THE TASK — Find all lines in the listing that include the word "security", then copy them.

┌─ SUPPLIED DATA

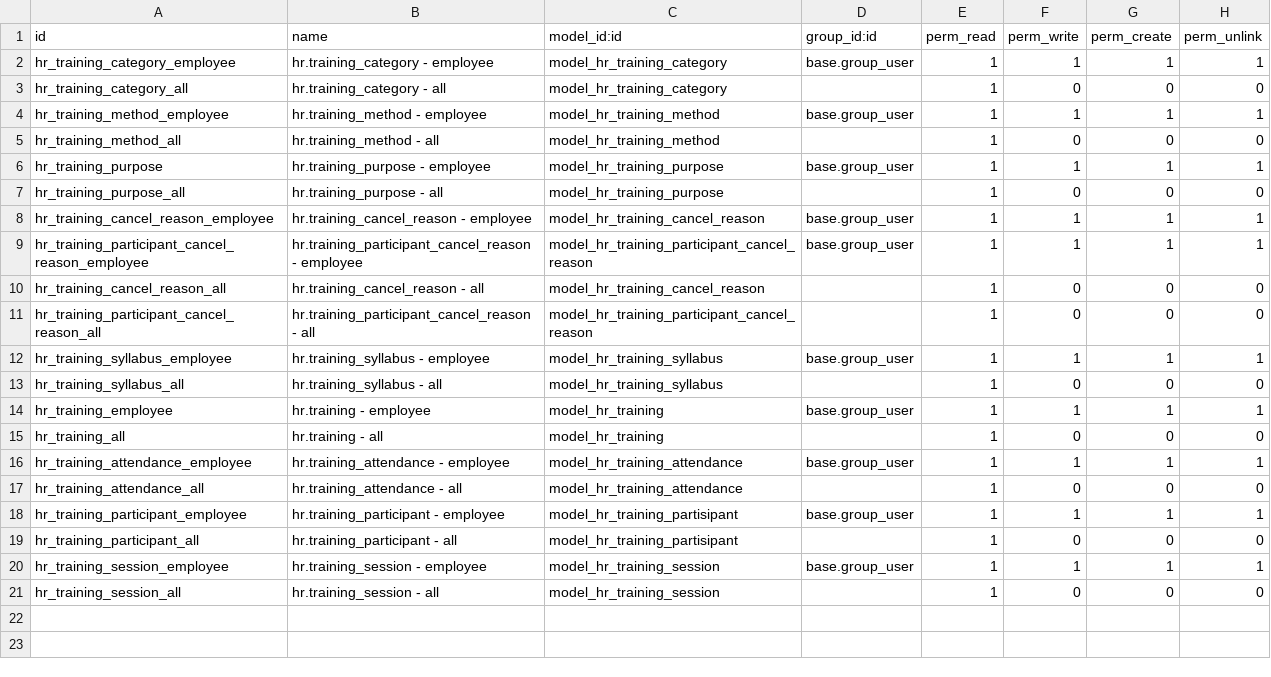
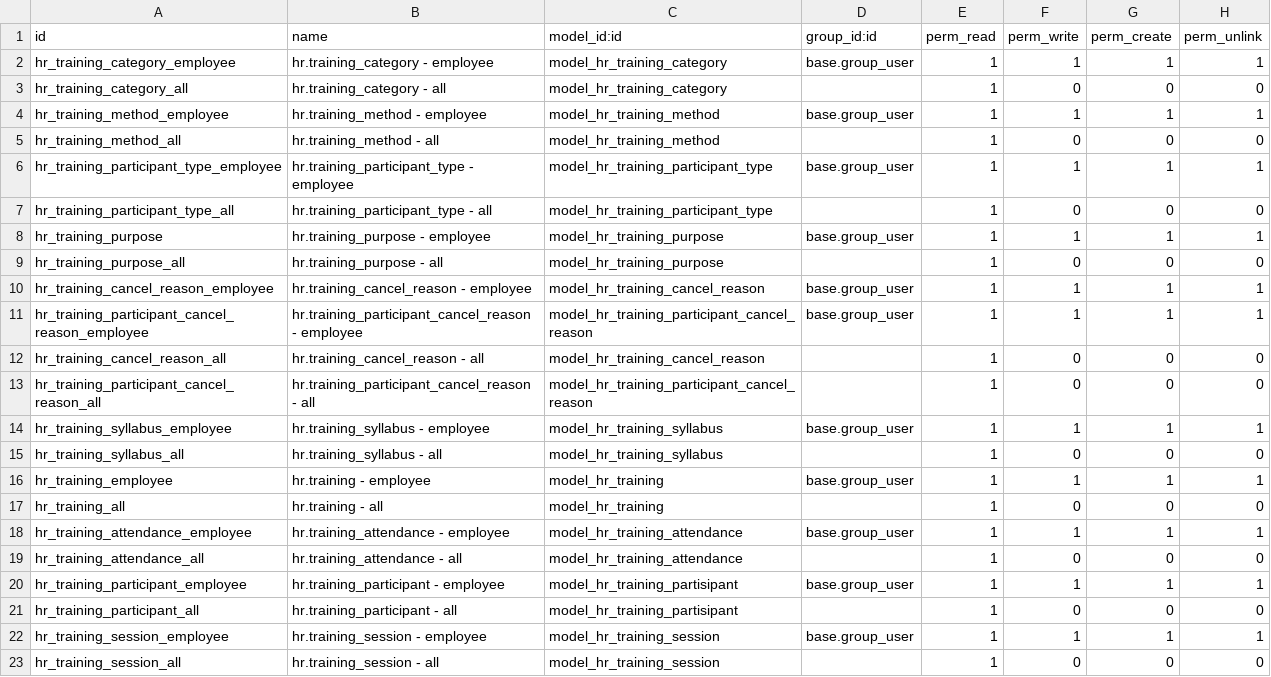
Before and after one commit to open-synergy/opnsynid-hr, a CSV file: hr_employee_training/security/ir.model.access.csv, drawn as a sheet.

Commit message:
[8.0.3.0.0] hr_employee_training
* Add participant type

```diff
--- a/hr_employee_training/security/ir.model.access.csv
+++ b/hr_employee_training/security/ir.model.access.csv
@@ -5,2 +5,4 @@ hr_training_method_employee,hr.training_method - employee,model_hr_training_meth
 hr_training_method_all,hr.training_method - all,model_hr_training_method,,1,0,0,0
+hr_training_participant_type_employee,hr.training_participant_type - employee,model_hr_training_participant_type,base.group_user,1,1,1,1
+hr_training_participant_type_all,hr.training_participant_type - all,model_hr_training_participant_type,,1,0,0,0
 hr_training_purpose,hr.training_purpose - employee,model_hr_training_purpose,base.group_user,1,1,1,1
```
Also changed, not shown: 12 other files.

└─

SOLUTION TO THIS TASK —
Before and after one commit to open-synergy/opnsynid-hr, a CSV file: hr_employee_training/security/ir.model.access.csv, drawn as a sheet.
--- a/hr_employee_training/security/ir.model.access.csv
+++ b/hr_employee_training/security/ir.model.access.csv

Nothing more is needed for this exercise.